When her husband Francis (Karl Glusman, "Love") relocates to his family’s native Romania for a new job, Julia (Maika Monroe, "It Follows") frequently finds herself alone in a new apartment building in an unfamiliar neighborhood of a foreign city. Bucharest is already unsettled by a serial killer known as The Spider when Julia becomes convinced a man in an apartment across the street is observing them and, like him, becomes a “Watcher.”
Laura's Review: B+
If Alex Garland recently explored all the ways men threaten women, from condescension to physical assault in “Men,” cowriter (with Zack Ford)/director Chloe Okuno ("V/H/S/94") leans on patriarchal societies’ frequent dismissal of female concerns over potential threats. Unfortunately, Okuno undercuts her own film’s climax, resorting to a really cheap device usually reserved for a film’s villain, but her handling of almost every aspect of her film up until that point is masterful. This is a filmmaker to watch.
Monroe completely anchors the film as a supportive wife trying to get out and establish life in a new country, constantly listening to language tapes, exploring the area and hosting dinner parties for her husband’s business associates. She also befriends English-speaking next door neighbor Irina (Madalina Anea, "The Protégé"), making a pact to watch each other’s back after Julia confides her concerns and Irina shows her her gun. As the film progresses, we see the actress turn inward, her character increasingly isolated by her husband’s constant absences and episodes which paint her in an unflattering light to outsiders.

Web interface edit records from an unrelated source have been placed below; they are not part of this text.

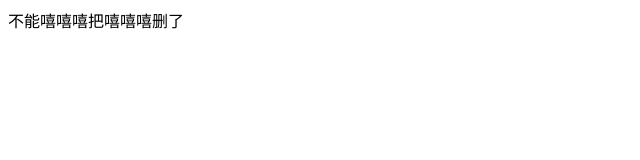
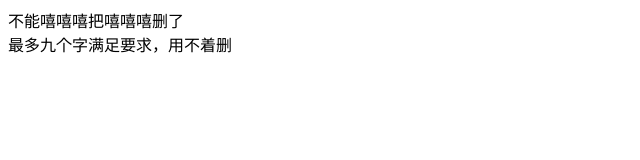
Before and after one commit to zhouzhigang190/git, a plain HTML site: page index.html in a window 1280 px wide. Shown: the whole page, without its empty margins (0-640 px from the left). Drawn offline with Linux system fonts and the light colour scheme.

Commit message:
确实xxx里没有错误

```diff
--- a/index.html
+++ b/index.html
@@ -9,5 +9,6 @@
 <body>
 
     <div>不能嘻嘻嘻把嘻嘻嘻删了</div>
+    <div>最多九个字满足要求，用不着删</div>
 </body>
 </html>
```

The film is beautifully designed, photographed (cinematographer Benjamin Kirk Nielson), edited (Michael Block) and blocked. Production designer Nora Dumitrescu creates a bright space for the couple’s apartment, softened with neutral pastels, a lovely framing for the blonde Monroe. Outside of the apartment, we are always aware of things unseen – the flashing lights of ambulances around the corner, the man settling in the seat behind Julia in a dark movie theater, the same man somewhere close within the maze of supermarket aisles and later within the bowels of the sex club Julia follows him into. In the film’s most brilliantly designed sequence, Julia descends in and old-fashioned wrought iron cage elevator as the man she fears, Samuel Veber (Burn Gorman, "The Dark Knight Rises"), ascends the spiral staircase which encircles it. Another, set on a subway train, is masterful in its slow focus on a prop to suggest the unthinkable.
In addition to Monroe, Gorman is really effective in a parallel performance which upends our perspective of his character in reverse of hers. Anea is one of several supporting actors who add local flavor. But Glusman is problematic, the character of Francis seemingly so concerned about his wife’s fears he is willing to report them to the police, then ultimately making light of them in a cannily staged public betrayal, a 180 reversal the actor, whose performance barely registers, cannot sell.
In attempting to raise doubt over whether Julia’s concerns are real or imagined, Okuno tips the scales a little too far towards the latter when we are supposedly viewing things from Julia’s point of view, making her audience guilty of the same behavior her film warns against. But the filmmaker knows how to stylishly turn the screws, her film exhibiting flashes of Hitchcockian brilliance. Too bad about the compromised ending, but “Watcher” will creep up on you.
Robin's Review: B-
IFC Midnight opens "Watcher" in theaters on 6/3/22.